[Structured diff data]
******

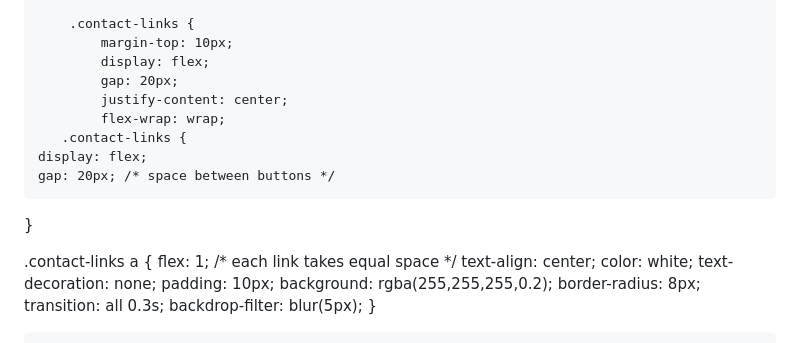
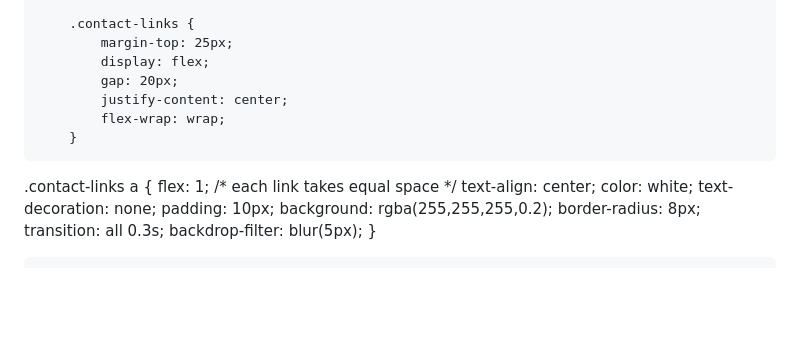
Before and after one commit to meaghanince/meaghanince.github.io, a Markdown page: README.md, the part around the change. Drawn GitHub-style; blank space fills up the shorter version.

```diff
--- a/README.md
+++ b/README.md
@@ -50,15 +50,12 @@
         }
 
         .contact-links {
-            margin-top: 10px;
+            margin-top: 25px;
             display: flex;
             gap: 20px;
             justify-content: center;
             flex-wrap: wrap;
-       .contact-links {
-    display: flex;
-    gap: 20px; /* space between buttons */
-}
+        }
 
 .contact-links a {
     flex: 1; /* each link takes equal space */
```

******

» **ACTIVITY**: Apart from the pictures, every line above must be repeated exactly.

» **FINISHED TASK**:
Before and after one commit to meaghanince/meaghanince.github.io, a Markdown page: README.md, the part around the change. Drawn GitHub-style; blank space fills up the shorter version.

```diff
--- a/README.md
+++ b/README.md
@@ -50,15 +50,12 @@
         }
 
         .contact-links {
-            margin-top: 10px;
+            margin-top: 25px;
             display: flex;
             gap: 20px;
             justify-content: center;
             flex-wrap: wrap;
-       .contact-links {
-    display: flex;
-    gap: 20px; /* space between buttons */
-}
+        }
 
 .contact-links a {
     flex: 1; /* each link takes equal space */
```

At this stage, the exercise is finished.